People from across Lincoln gathered in the city today to celebrate 22 years of National Poetry Day.

A variety of leading poetry and literary organisations gathered across the city to recognise the history and importance of poems and all things poetical.

National Poetry Day celebrates its 22nd anniversary this year. Photo: National Poetry Day
National Poetry Day celebrates its 22nd anniversary this year. Photo: National Poetry Day

The initiative, founded by the Forward Arts Foundation in 1994, encourages people of all ages to find a voice and promote the enjoyment of poetry.

Mouth Piece Poets, a spoken word collective based in Lincoln, invited members of the public on Lincoln high street to read their own poems and make their voices heard.

Gemma Baker, organiser of Mouth Piece Poets, said that the organisation offers a “really supportive group” that encourages people to express themselves through poetry.

“We talk a lot about serious issues but often in a humorous and relatable way,” she said.

“We often get members of the public coming up to us afterwards saying ‘wow that really meant a lot to me’ so it does make a massive difference.”

The theme for the day this year is messages, and Ms Baker believes the theme gives people the chance to connect with others through the power of spoken word.

“Spoken word is a message, it’s whatever the person wants to say, and actually getting up and releasing the poetry and what you need to say, to the public, is very important,” she added.
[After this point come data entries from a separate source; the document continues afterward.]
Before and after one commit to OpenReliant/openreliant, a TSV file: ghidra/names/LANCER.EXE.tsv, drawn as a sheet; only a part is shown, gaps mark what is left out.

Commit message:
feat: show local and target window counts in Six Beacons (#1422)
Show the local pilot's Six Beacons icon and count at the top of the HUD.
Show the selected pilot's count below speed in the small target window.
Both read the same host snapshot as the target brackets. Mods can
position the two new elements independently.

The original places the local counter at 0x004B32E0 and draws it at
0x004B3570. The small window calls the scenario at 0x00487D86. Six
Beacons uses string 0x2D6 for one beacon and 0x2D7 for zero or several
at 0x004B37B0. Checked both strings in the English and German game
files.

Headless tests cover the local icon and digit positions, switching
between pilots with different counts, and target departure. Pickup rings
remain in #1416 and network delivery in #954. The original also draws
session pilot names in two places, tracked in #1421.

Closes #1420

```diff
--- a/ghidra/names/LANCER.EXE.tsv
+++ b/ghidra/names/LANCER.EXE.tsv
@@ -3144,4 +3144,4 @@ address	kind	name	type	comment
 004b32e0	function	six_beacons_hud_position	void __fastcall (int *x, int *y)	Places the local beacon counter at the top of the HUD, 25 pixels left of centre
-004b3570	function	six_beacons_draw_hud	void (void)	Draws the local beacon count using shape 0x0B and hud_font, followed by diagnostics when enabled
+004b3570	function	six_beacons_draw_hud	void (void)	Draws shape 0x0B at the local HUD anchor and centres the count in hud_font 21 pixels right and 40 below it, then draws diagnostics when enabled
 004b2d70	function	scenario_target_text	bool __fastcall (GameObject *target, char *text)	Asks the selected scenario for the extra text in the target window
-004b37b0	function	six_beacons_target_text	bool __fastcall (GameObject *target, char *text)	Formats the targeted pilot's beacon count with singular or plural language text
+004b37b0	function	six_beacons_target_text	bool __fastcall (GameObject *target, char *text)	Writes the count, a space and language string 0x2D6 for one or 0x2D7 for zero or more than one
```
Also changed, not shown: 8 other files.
Professor Jason Whittaker of the University of Lincoln, who specialises in Victorian poetry, also believes the art can be an effective way of building a person’s character.

He said: “Poetry can often work much more effectively than prose because it’s easier to memorise and remember.

“The links between particular concentrations on language, as well as the patterns, rhythms and responses, means that poetry actually builds up an attitude on the part of the listener,” Professor Whittaker added.

National Poetry Day was officially marked by the Prince of Wales, who provided a reading of Seamus Heaney’s poem The Shipping Forecast on BBC Radio 4’s Today programme.